What you should do
For the entries that appear below, write out the exact text and omit the pictures.

(Front-end code change data)

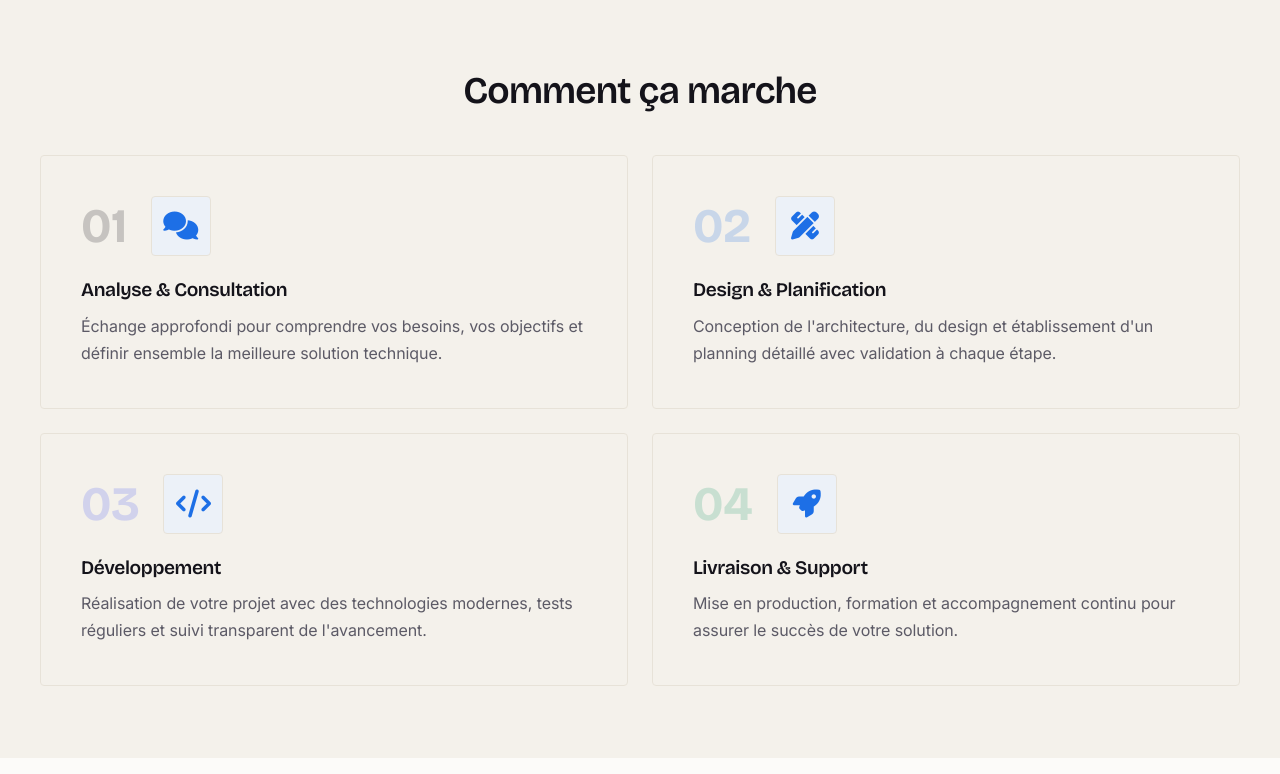
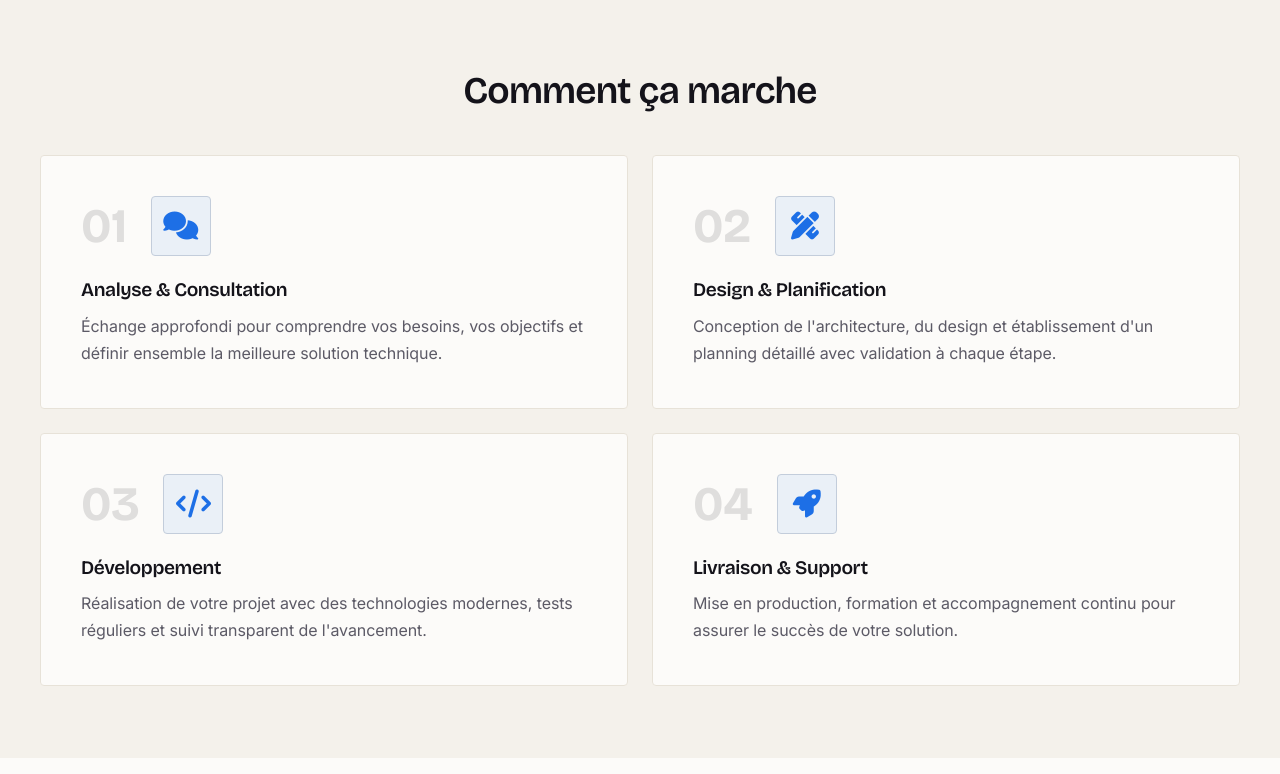
Before and after one commit to Paquiiitoooo/code4u, a PHP site: page / in a window 1280 px wide. Shown: the part 3696-4470 px from the top of the page. Run offline with PHP 8.4, Linux system fonts and the light colour scheme.

Commit message:
Fix process hover colors

```diff
--- a/assets/css/platform.css
+++ b/assets/css/platform.css
@@ -359,10 +359,38 @@ section { padding-block: var(--section-pad); }
 .price-from, .price-period { color: var(--text-secondary); }
 
 /* ---- Process : timeline sobre ------------------------------------------- */
-.step-number { font-family: var(--font-display); color: color-mix(in srgb, var(--accent-color) 40%, transparent); }
-.step-icon { background: var(--accent-tint); color: var(--accent-color); border-radius: var(--radius-md); }
-.step-icon i { color: var(--accent-color); }
-.step-title { font-size: 1.2rem; }
+.process .process-step {
+    background: var(--bg-primary);
+}
+.process .process-step::before {
+    background: var(--accent-color);
+}
+.process .process-step:hover {
+    background: var(--bg-primary);
+    border-color: color-mix(in srgb, var(--accent-color) 38%, var(--border-color));
+    box-shadow: var(--shadow-lg);
+}
+.process .process-step:nth-child(n) .step-number {
+    font-family: var(--font-display);
+    color: var(--text-primary);
+    opacity: 0.12;
+}
+.process .process-step:nth-child(n) .step-icon {
+    background: color-mix(in srgb, var(--accent-color) 8%, var(--bg-primary));
+    color: var(--accent-color);
+    border-color: color-mix(in srgb, var(--accent-color) 18%, var(--border-color));
+    border-radius: var(--radius-md);
+}
+.process .process-step:nth-child(n) .step-icon i {
+    color: inherit;
+}
+.process .process-step:nth-child(n):hover .step-icon {
+    background: var(--accent-color);
+    color: #fff;
+    border-color: var(--accent-color);
+    box-shadow: 0 12px 28px color-mix(in srgb, var(--accent-color) 22%, transparent);
+}
+.process .step-title { font-size: 1.2rem; }
 
 /* ---- Réalisations : nouvelle grille éditoriale --------------------------- */
 .work {
```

Task response
Before and after one commit to Paquiiitoooo/code4u, a PHP site: page / in a window 1280 px wide. Shown: the part 3696-4470 px from the top of the page. Run offline with PHP 8.4, Linux system fonts and the light colour scheme.

Commit message:
Fix process hover colors

```diff
--- a/assets/css/platform.css
+++ b/assets/css/platform.css
@@ -359,10 +359,38 @@ section { padding-block: var(--section-pad); }
 .price-from, .price-period { color: var(--text-secondary); }
 
 /* ---- Process : timeline sobre ------------------------------------------- */
-.step-number { font-family: var(--font-display); color: color-mix(in srgb, var(--accent-color) 40%, transparent); }
-.step-icon { background: var(--accent-tint); color: var(--accent-color); border-radius: var(--radius-md); }
-.step-icon i { color: var(--accent-color); }
-.step-title { font-size: 1.2rem; }
+.process .process-step {
+    background: var(--bg-primary);
+}
+.process .process-step::before {
+    background: var(--accent-color);
+}
+.process .process-step:hover {
+    background: var(--bg-primary);
+    border-color: color-mix(in srgb, var(--accent-color) 38%, var(--border-color));
+    box-shadow: var(--shadow-lg);
+}
+.process .process-step:nth-child(n) .step-number {
+    font-family: var(--font-display);
+    color: var(--text-primary);
+    opacity: 0.12;
+}
+.process .process-step:nth-child(n) .step-icon {
+    background: color-mix(in srgb, var(--accent-color) 8%, var(--bg-primary));
+    color: var(--accent-color);
+    border-color: color-mix(in srgb, var(--accent-color) 18%, var(--border-color));
+    border-radius: var(--radius-md);
+}
+.process .process-step:nth-child(n) .step-icon i {
+    color: inherit;
+}
+.process .process-step:nth-child(n):hover .step-icon {
+    background: var(--accent-color);
+    color: #fff;
+    border-color: var(--accent-color);
+    box-shadow: 0 12px 28px color-mix(in srgb, var(--accent-color) 22%, transparent);
+}
+.process .step-title { font-size: 1.2rem; }
 
 /* ---- Réalisations : nouvelle grille éditoriale --------------------------- */
 .work {
```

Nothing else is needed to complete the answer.